Multigenerational family vacations include the three generations, or four generations - in my family we have four generations now. An intergrational trip is just the grandparents and the grandchildren, and there are tour operators out there. There are a lot of things that you need to look at. Again, if you are traveling with a grandparent who may have a cane or a walker or a wheelchair, you need to make sure that things are accessible. You don't want to go to a place that has too many stairs, and you don't want to go to a place that's too far from the beach. So it's very similar to when you're planning for a young child. You don't want to go to a family resort where there are only going to be young people there and that your in-laws or your parents are not going to have anybody that they could really relate to. To some parents it doesn't matter, because you're going and the family just spends its time together. But it's also nice if you separate - I think part of every family vacation is what I call Time Together, Time Apart - it's good to try to balance those things. We have the most socialized group of children that America has ever seen. They've been in daycare, they go to afterschool, they like playing with their peers; they're not used to being with their parents 24/7. We're not hip-to-hip with our kids all the time. So I think it's important that they have the opportunity to play with their peers, that they go someplace where there are going to be other children there. The same applies for the older generation, that they too have something they like to do. Maybe they want to play golf. My husband and I are not golfers, but my mother and father were golfers, so they would play golf and we would spend time with the kids - we would go bikeriding. Afterwards, they would spend time with the kids. Everybody does it differently - you need to make it work for you. I keep repeating that because it's really, really important to understand that your brother's favorite vacation and your best friend's best vacation ever may not be the best vacation for your family.

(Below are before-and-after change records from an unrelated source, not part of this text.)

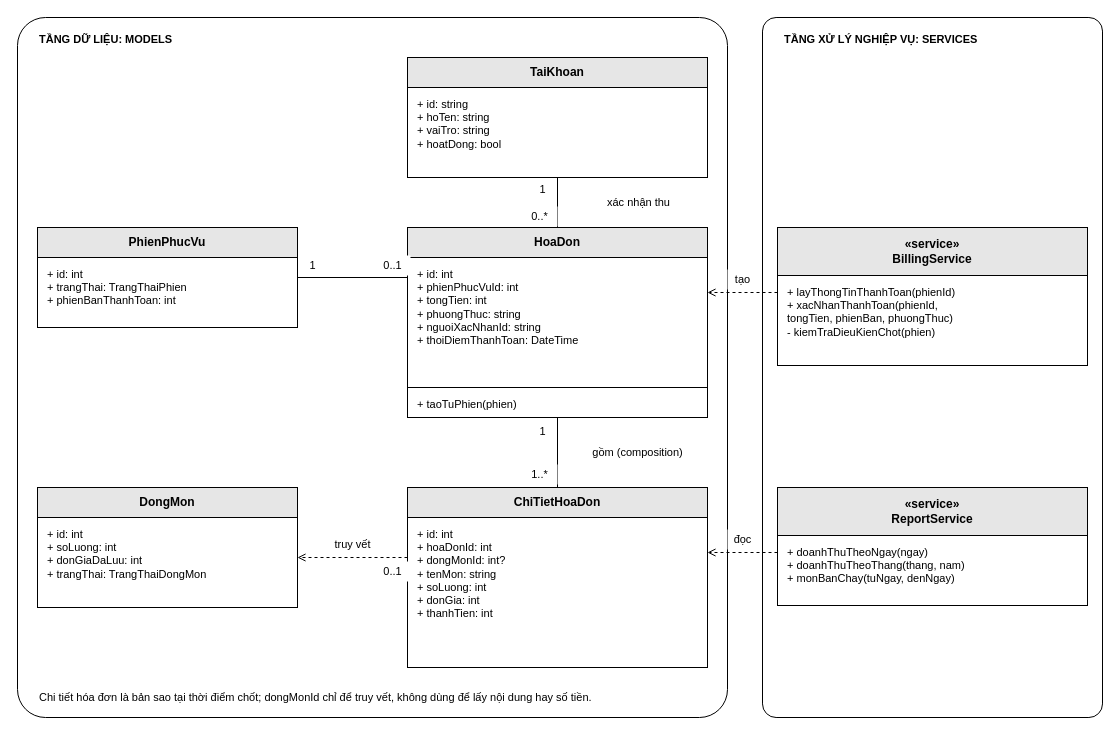
Earlier version of the draw.io diagram docs/diagrams/03-luoc-do-lop-hoa-don.drawio (Duy26112006/Qresto). Source tidied: cells renumbered, new cells numbered last; positions are measured from the earlier drawing's top-left corner, leaving out a move shared by most shapes. Both pictures are drawn from the tidied source at 100%, with x=0, y=0 at pixel (17, 17).
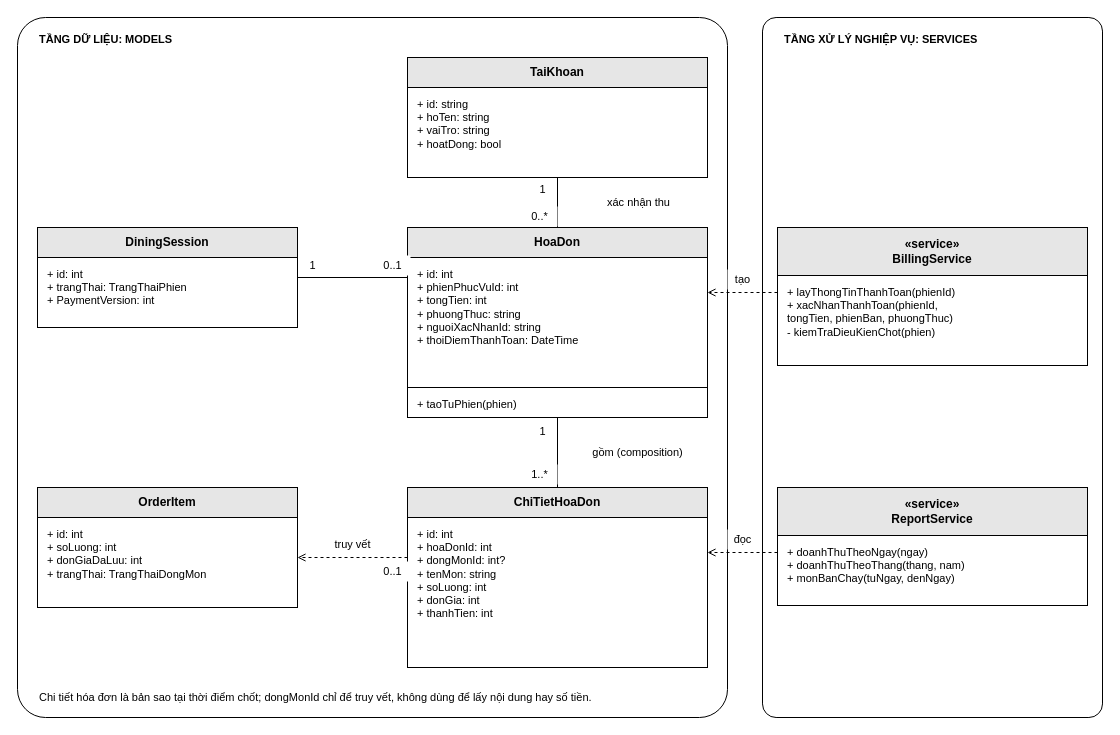
The same page after the edit.

Change to the diagram source:
```diff
@@
-    <mxCell id="8" value="&lt;b&gt;PhienPhucVu&lt;/b&gt;" style="rounded=0;whiteSpace=wrap;html=1;fillColor=#e6e6e6;strokeColor=#000000;fontColor=#000000;fontSize=12;" parent="1" vertex="1">
+    <mxCell id="8" value="&lt;b&gt;DiningSession&lt;/b&gt;" style="rounded=0;whiteSpace=wrap;html=1;fillColor=#e6e6e6;strokeColor=#000000;fontColor=#000000;fontSize=12;" parent="1" vertex="1">
       <mxGeometry x="20" y="210" width="260" height="30" as="geometry" />
     </mxCell>
-    <mxCell id="9" value="+ id: int&lt;br&gt;+ trangThai: TrangThaiPhien&lt;br&gt;+ phienBanThanhToan: int" style="rounded=0;whiteSpace=wrap;html=1;fillColor=#ffffff;strokeColor=#000000;fontColor=#000000;fontSize=11;align=left;verticalAlign=top;spacingLeft=8;spacingTop=4;" parent="1" vertex="1">
+    <mxCell id="9" value="+ id: int&lt;br&gt;+ trangThai: TrangThaiPhien&lt;br&gt;+ PaymentVersion: int" style="rounded=0;whiteSpace=wrap;html=1;fillColor=#ffffff;strokeColor=#000000;fontColor=#000000;fontSize=11;align=left;verticalAlign=top;spacingLeft=8;spacingTop=4;" parent="1" vertex="1">
       <mxGeometry x="20" y="240" width="260" height="70" as="geometry" />
     </mxCell>
@@
-    <mxCell id="15" value="&lt;b&gt;DongMon&lt;/b&gt;" style="rounded=0;whiteSpace=wrap;html=1;fillColor=#e6e6e6;strokeColor=#000000;fontColor=#000000;fontSize=12;" parent="1" vertex="1">
+    <mxCell id="15" value="&lt;b&gt;OrderItem&lt;/b&gt;" style="rounded=0;whiteSpace=wrap;html=1;fillColor=#e6e6e6;strokeColor=#000000;fontColor=#000000;fontSize=12;" parent="1" vertex="1">
       <mxGeometry x="20" y="470" width="260" height="30" as="geometry" />
     </mxCell>
```
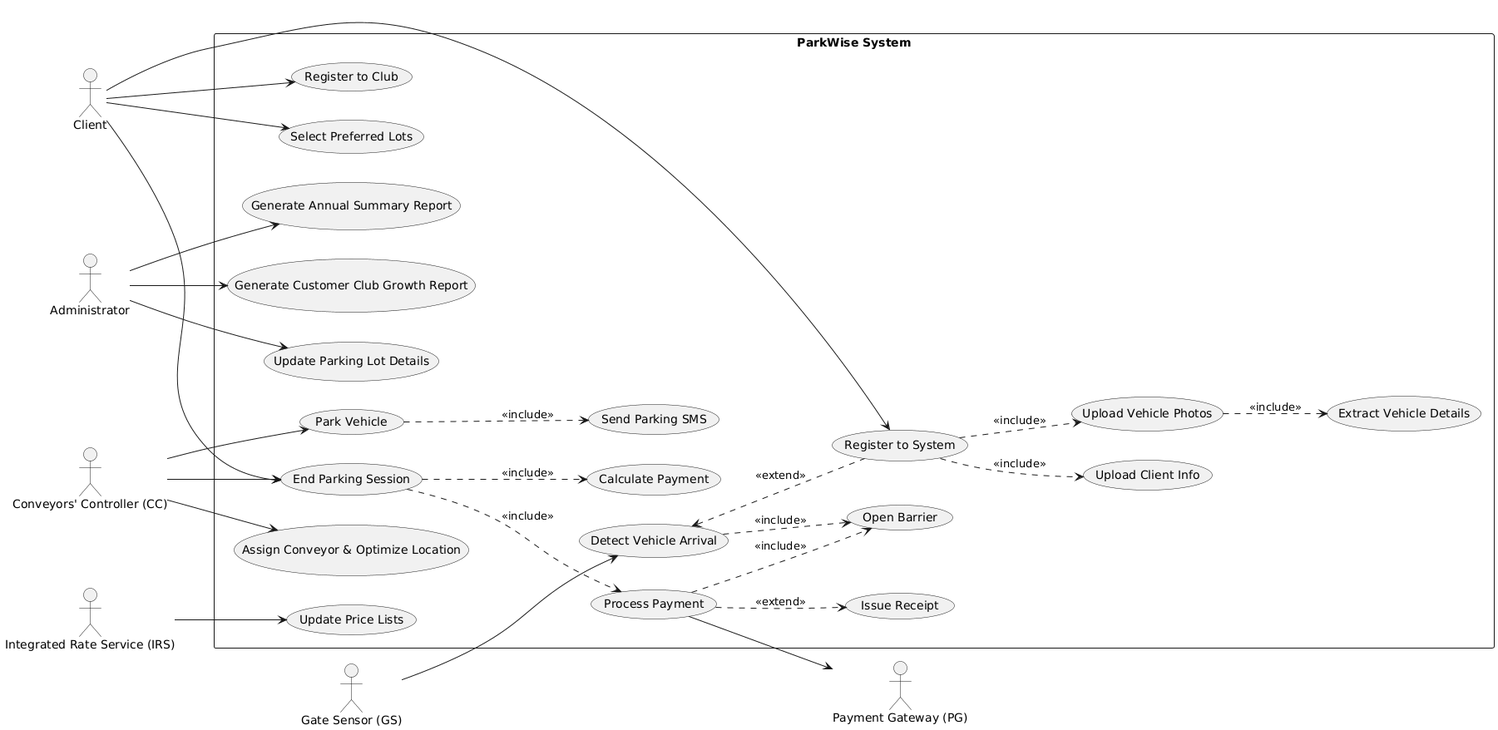
This is ex1_solution_2026_Ascendant/parkwise use case diagram final_2026_Ascendant.png from lanashmuz/Ascendant, a PlantUML export, as it was before one commit. Source of this version:
```plantuml
@startuml
left to right direction
skinparam packageStyle rectangle

actor "Client" as client
actor "Administrator" as admin
actor "Gate Sensor (GS)" as gs
actor "Conveyors' Controller (CC)" as cc
actor "Payment Gateway (PG)" as pg
actor "Integrated Rate Service (IRS)" as irs

rectangle "ParkWise System" {

    usecase "Update Parking Lot Details" as UC_UpdateLot
    usecase "Generate Annual Summary Report" as UC_ReportAnnual
    usecase "Generate Customer Club Growth Report" as UC_ReportClub

    usecase "Detect Vehicle Arrival" as UC_DetectArrival
    usecase "Open Barrier" as UC_OpenBarrier

    usecase "Register to System" as UC_Register
    usecase "Upload Client Info" as UC_ClientInfo
    usecase "Upload Vehicle Photos" as UC_UploadPhotos
    usecase "Extract Vehicle Details" as UC_ExtractDetails

    usecase "Assign Conveyor & Optimize Location" as UC_Optimize
    usecase "Park Vehicle" as UC_ParkVehicle
    usecase "Send Parking SMS" as UC_SMS

    usecase "End Parking Session" as UC_EndParking
    usecase "Calculate Payment" as UC_CalcPay
    usecase "Process Payment" as UC_ProcessPay
    usecase "Issue Receipt" as UC_Receipt

    usecase "Register to Club" as UC_JoinClub
    usecase "Select Preferred Lots" as UC_SelectLots
    usecase "Update Price Lists" as UC_UpdatePrices

    admin --> UC_UpdateLot
    admin --> UC_ReportAnnual
    admin --> UC_ReportClub

    gs --> UC_DetectArrival
    UC_DetectArrival ..> UC_OpenBarrier : <<include>>
    UC_DetectArrival <.. UC_Register : <<extend>>

    client --> UC_Register
    UC_Register ..> UC_ClientInfo : <<include>>
    UC_Register ..> UC_UploadPhotos : <<include>>
    UC_UploadPhotos ..> UC_ExtractDetails : <<include>>

    cc --> UC_Optimize
    cc --> UC_ParkVehicle
    UC_ParkVehicle ..> UC_SMS : <<include>>

    client --> UC_EndParking
    cc --> UC_EndParking

    UC_EndParking ..> UC_CalcPay : <<include>>
    UC_EndParking ..> UC_ProcessPay : <<include>>
    UC_ProcessPay --> pg
    UC_ProcessPay ..> UC_Receipt : <<extend>>
    UC_ProcessPay ..> UC_OpenBarrier : <<include>>

    client --> UC_JoinClub
    client --> UC_SelectLots

    irs --> UC_UpdatePrices
}
@enduml
```
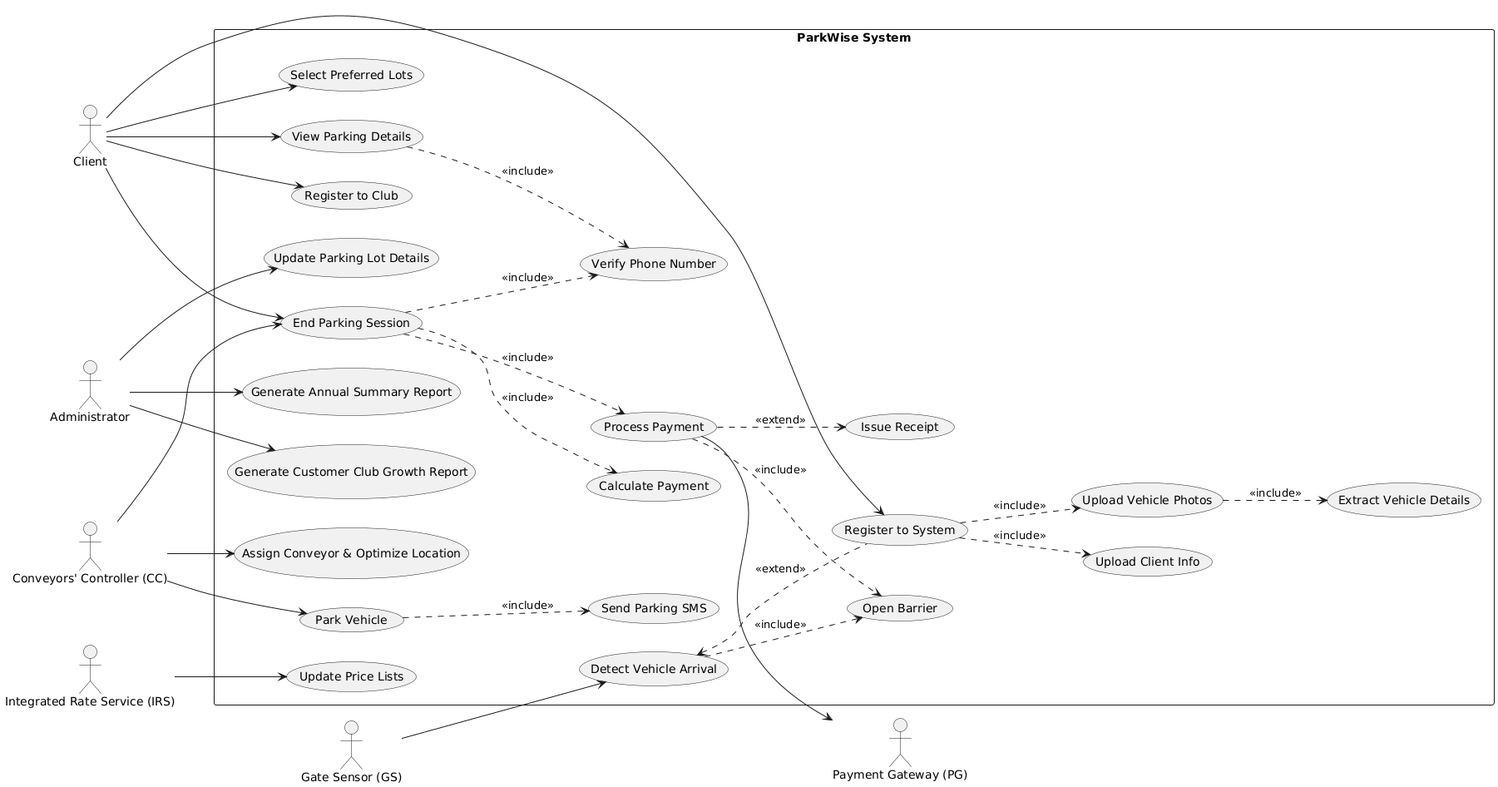
Above is the later version.

Diff of the diagram source:
```diff
@@ -27,7 +27,10 @@
     usecase "Park Vehicle" as UC_ParkVehicle
     usecase "Send Parking SMS" as UC_SMS
 
+    usecase "View Parking Details" as UC_ViewDetails
     usecase "End Parking Session" as UC_EndParking
+    usecase "Verify Phone Number" as UC_VerifyPhone
+
     usecase "Calculate Payment" as UC_CalcPay
     usecase "Process Payment" as UC_ProcessPay
     usecase "Issue Receipt" as UC_Receipt
@@ -53,11 +56,16 @@
     cc --> UC_ParkVehicle
     UC_ParkVehicle ..> UC_SMS : <<include>>
 
+    client --> UC_ViewDetails
+    UC_ViewDetails ..> UC_VerifyPhone : <<include>>
+
     client --> UC_EndParking
     cc --> UC_EndParking
 
+    UC_EndParking ..> UC_VerifyPhone : <<include>>
     UC_EndParking ..> UC_CalcPay : <<include>>
     UC_EndParking ..> UC_ProcessPay : <<include>>
+
     UC_ProcessPay --> pg
     UC_ProcessPay ..> UC_Receipt : <<extend>>
     UC_ProcessPay ..> UC_OpenBarrier : <<include>>
```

What types of accommodations are best when traveling with extended family?
All different types of accomodations work. I like the idea of renting a house, and I also like the idea of making sure that somebody comes in everyday to do the chores, so that you don't have any arguments about it. I remember once we actually rented two apartments, one for my parents and one for us. Each had an extra bedroom, so the kids could go back and forth. Sometimes they spent time with my parents and sometimes with us. I love the idea of having a place where you can all sit together, whether it's a big fireplace in a ski, in a ski-rental, or whether it's just at the dining room table, sitting outside watching the water over the beach. Where it is located is important - with these very large resorts you have accomodations spread out all over the place, so you need to figure out what you, and most importantly what your kids are going to use most, because the adults can always get there. If your kids are real beach goers, you'll want to make sure that you're close to the beach. If your kids are of that age where they want to play golf, then you want to stay near the golf course. You have to make a lot of choices, but it's really not as difficult as it would seem. Again, the important part is what you're doing together.
What are some tips for staying at a family member's home?
My first tip about staying at a family member's home is, don't. Not because they don't love you when you don't love them, but if you are staying at somebody else's home, it's really important to understand their rules, understand their regulations, and to make sure that your kids understand that. If you stay at a home where they eat dinner every night at six o'clock, then you will have to be back by six for dinner. You have to go along with the flow but not your flow, their flow.